And later in the evening our neighbor invites us to an amazing candle lit dinner in her courtyard. Puerto Rico may be knocked down, but the county is far from knocked out.


In the mountains, it looks like the earth has been scorched, but it's just earth overturned by the force of the wind.


I am becoming accustomed to living life based around daily missions. This some how makes me feel like I am accomplishing something, even if it is the most mundane task.

Day three's mission: Get back to the boat and take her out of the mangroves.

Paulo, Tory and I set out early. Driving the same roads we did two days earlier, it is clear that progress is being made. The roads are cleared of all but the biggest trees and there are many more cars making the trip.

We arrive to the small village near Salinas and say hello to our new friend Pablo - the young fisherman who owns the house where we left our dinghy. We quickly realize that we left the key to this dinghy back in San Juan and need to hitch a ride to the boats. Of course with the gas shortage, nothing is easy and we had to pour fuel from the locked up fuel tank in Paulo's boat into the tank for Pablo's motor... right as it started to pour down rain.


We get to the boat and slowly start pulling in all the lines and chain. Doing a rough count, I'd say we have more than 800' of line, 350' of chain and two anchors out, so this in itself is no small task.

A few hours later, we head back to Salinas with Scally.
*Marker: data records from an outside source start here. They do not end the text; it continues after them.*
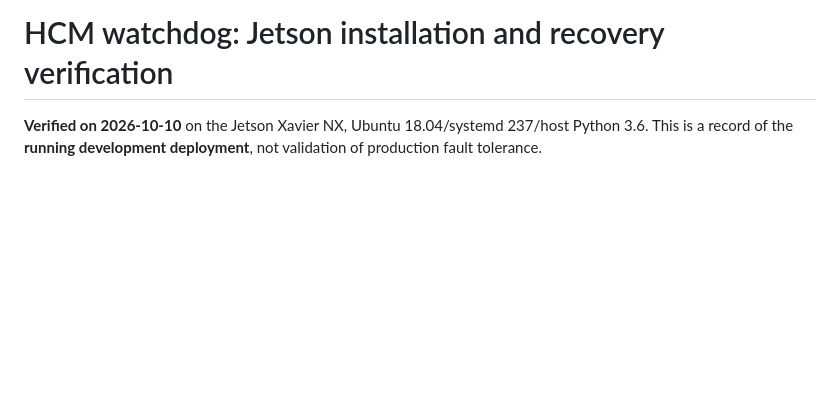
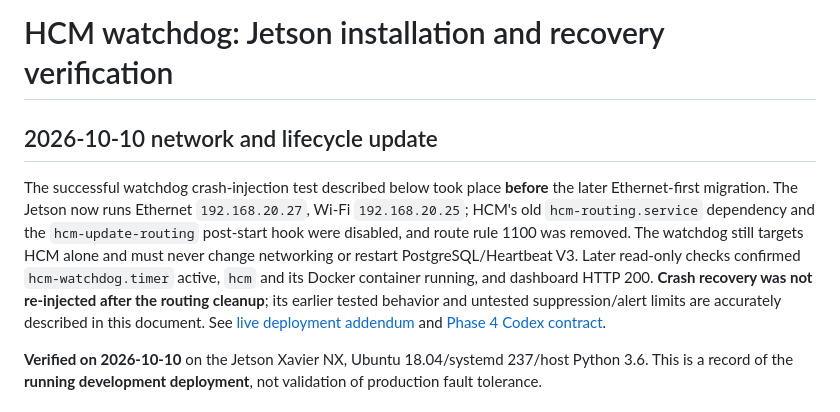
Before and after one commit to pengels22/HomeControl, a Markdown page: 09_documentation/JETSON_HCM_WATCHDOG_2026-10-10.md, the part around the change. Drawn GitHub-style; blank space fills up the shorter version.

Commit message:
docs: reconcile live Ethernet deployment and Phase 4 safeguards

```diff
--- a/09_documentation/JETSON_HCM_WATCHDOG_2026-10-10.md
+++ b/09_documentation/JETSON_HCM_WATCHDOG_2026-10-10.md
@@ -1,4 +1,9 @@
 # HCM watchdog: Jetson installation and recovery verification
+
+## 2026-10-10 network and lifecycle update
+
+The successful watchdog crash-injection test described below took place **before** the later Ethernet-first migration. The Jetson now runs Ethernet `192.168.20.27`, Wi-Fi `192.168.20.25`; HCM's old `hcm-routing.service` dependency and the `hcm-update-routing` post-start hook were disabled, and route rule 1100 was removed. The watchdog still targets HCM alone and must never change networking or restart PostgreSQL/Heartbeat V3. Later read-only checks confirmed `hcm-watchdog.timer` active, `hcm` and its Docker container running, and dashboard HTTP 200. **Crash recovery was not re-injected after the routing cleanup**; its earlier tested behavior and untested suppression/alert limits are accurately described in this document. See [live deployment addendum](JETSON_HCM_DEPLOYMENT_2026-10-10.md) and [Phase 4 Codex contract](PHASE4_CODEX_IMPLEMENTATION_2026-10-10.md).
+
 
 **Verified on 2026-10-10** on the Jetson Xavier NX, Ubuntu 18.04/systemd 237/host Python 3.6. This is a record of the **running development deployment**, not validation of production fault tolerance.
 
```
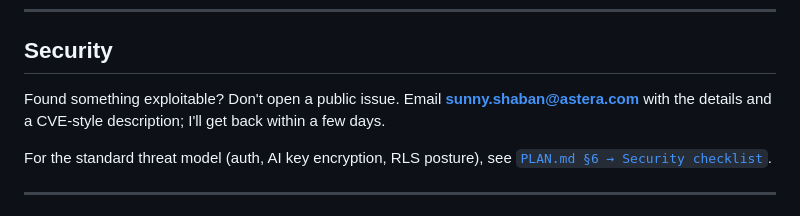
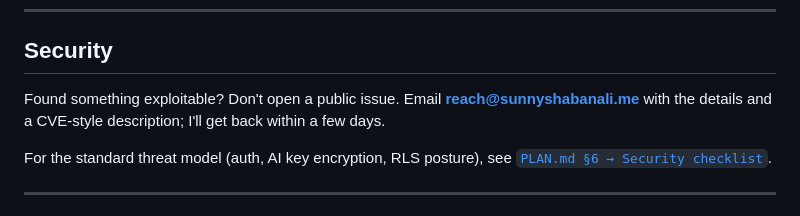
Before and after one commit to sunnyallana/Scribe, a Markdown page: CONTRIBUTING.md, the part around the change. Rendered like a GitHub page.

Commit message:
Update security contact email in CONTRIBUTING.md

```diff
--- a/CONTRIBUTING.md
+++ b/CONTRIBUTING.md
@@ -140,7 +140,7 @@ view.state.field so Yjs rebroadcasts no-op against it.
 ## Security
 
 Found something exploitable? Don't open a public issue. Email
-**sunny.shaban@astera.com** with the details and a CVE-style description; I'll
+**reach@sunnyshabanali.me** with the details and a CVE-style description; I'll
 get back within a few days.
 
 For the standard threat model (auth, AI key encryption, RLS posture), see
```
This time, we are able to more closely survey the grounded boats that line the shore. I count more than 50. It sinks in just how lucky we are.

We drop anchor as there are no docks to return to and, as we begin setting up the solar panels and prepping the boat to be able to leave her for a little while, we hear the familiar boat name "Desue" on the VHF. This boat is a trawler with two older couples on board that was next to us in the mangroves. Their daughter, Lucy, had reached out to me on Facebook looking for information on them and I was the first person to be able to tell her that they were alright. I jump on the VHF and convey this to Desue and they are eternally grateful for helping bridge the communication gap as the majority of the island is still without any signal. A small side win for today's mission.
As we finally wrap up prepping the two boats, we realize it's now 6:20pm and curfew is still in effect starting at 6:00. We say screw it and decide to risk it with the hour plus trip back to San Juan. The roads are dark and dangerous - our lights barely work. We make the majority of the trip drafting behind other cars to use the light of their more powerful headlights. Good news is that we pass at least four gas trucks going back and forth bringing fuel across the island.

By 8 p.m., we're home and exhausted. We go to bed early. Another mission complete. On to tomorrow's.


We'll continue updating with future blog posts as time and connectivity allow. In the meantime, please send good thoughts to the islands. They need each and every one.